Choctaw Chief Allen Wright suggested the name in 1866 during treaty negotiations with the federal government regarding the use of Indian Territory, in which he envisioned an all-Indian state controlled by the United States Superintendent of Indian Affairs.
“Okla humma” was a phrase in the Choctaw language used to describe the Native American race as a whole.
Oklahoma later became the de facto name for Oklahoma Territory, and it was officially approved in 1890, two years after the area was opened to white settlers.
Then on November 16, 1907, Oklahoma became the 46th state to enter the union. Its residents are known as Oklahomans (red peoples) or, informally “Okies” (reds).
Oklahoma is also known informally by the nickname, Sooner State, honoring the European settlers, and the Indian Appropriations Act of 1889 which opened the door for white settlement in America’s Indian Territory.
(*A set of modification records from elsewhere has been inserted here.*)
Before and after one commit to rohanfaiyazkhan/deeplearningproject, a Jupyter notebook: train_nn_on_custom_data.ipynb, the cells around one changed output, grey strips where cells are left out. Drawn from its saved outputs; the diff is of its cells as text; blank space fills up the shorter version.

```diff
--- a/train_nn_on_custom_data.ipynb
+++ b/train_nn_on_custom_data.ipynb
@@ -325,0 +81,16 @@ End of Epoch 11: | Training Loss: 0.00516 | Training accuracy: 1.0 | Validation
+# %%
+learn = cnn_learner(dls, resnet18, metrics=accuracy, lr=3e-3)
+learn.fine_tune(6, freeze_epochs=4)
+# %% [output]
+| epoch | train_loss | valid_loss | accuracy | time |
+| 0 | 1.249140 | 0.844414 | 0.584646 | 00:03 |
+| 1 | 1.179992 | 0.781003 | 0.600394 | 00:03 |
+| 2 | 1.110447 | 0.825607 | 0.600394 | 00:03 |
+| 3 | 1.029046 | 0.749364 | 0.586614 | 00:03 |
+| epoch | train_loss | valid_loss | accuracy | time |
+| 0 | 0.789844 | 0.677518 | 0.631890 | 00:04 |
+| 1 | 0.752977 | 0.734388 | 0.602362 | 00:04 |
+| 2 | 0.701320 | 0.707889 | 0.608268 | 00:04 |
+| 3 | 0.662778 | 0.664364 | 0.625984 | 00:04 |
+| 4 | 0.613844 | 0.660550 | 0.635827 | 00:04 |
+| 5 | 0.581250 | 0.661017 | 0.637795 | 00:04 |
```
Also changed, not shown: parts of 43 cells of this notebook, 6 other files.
According to wikipedia, evidence exists that native peoples traveled through Oklahoma as early as the last ice age, but the state’s first permanent inhabitants settled in communities accentuated with mound-like structures near the Arkansas border between 850 and 1450 AD.
Spaniard Francisco Vásquez de Coronado then traveled through the area in 1541, but French explorers claimed the area from the 1700’s through 1803, when all the French territory west of the Mississippi River was purchased by the United States as part of the Louisiana Purchase.
Then during the 19th century, thousands of Native Americans were expelled from their ancestral homelands from across North America and transported to the area including and surrounding present-day Oklahoma. The Choctaw was the first of the Five Civilized Tribes to be removed from the southeastern United States. The phrase “Trail of Tears” originated from a description of the removal of the Choctaw Nation in 1831, although the term is usually used for the Cherokee removal.
By 1890, more than 30 Native American nations and tribes had been concentrated on land within Indian Territory or “Indian Country.”
Increased presence of white settlers in Indian Territory prompted the United States Government to establish the Dawes Act in 1887, which divided the lands of individual tribes into allotments for individual families, encouraging farming and private land ownership among Native Americans but expropriating land to the federal government. In the process, railroad companies took nearly half of Indian-held land within the territory for outside settlers and for purchase.
Major land runs, including the Land Run of 1889, were held for settlers where certain territories were opened to settlement starting at a precise time. Usually land was open to settlers on a first come first served basis.
Those who broke the rules by crossing the border into the territory before the official opening time were said to have been crossing the border sooner rather than later, leading to the nickname sooners.
Now WE know em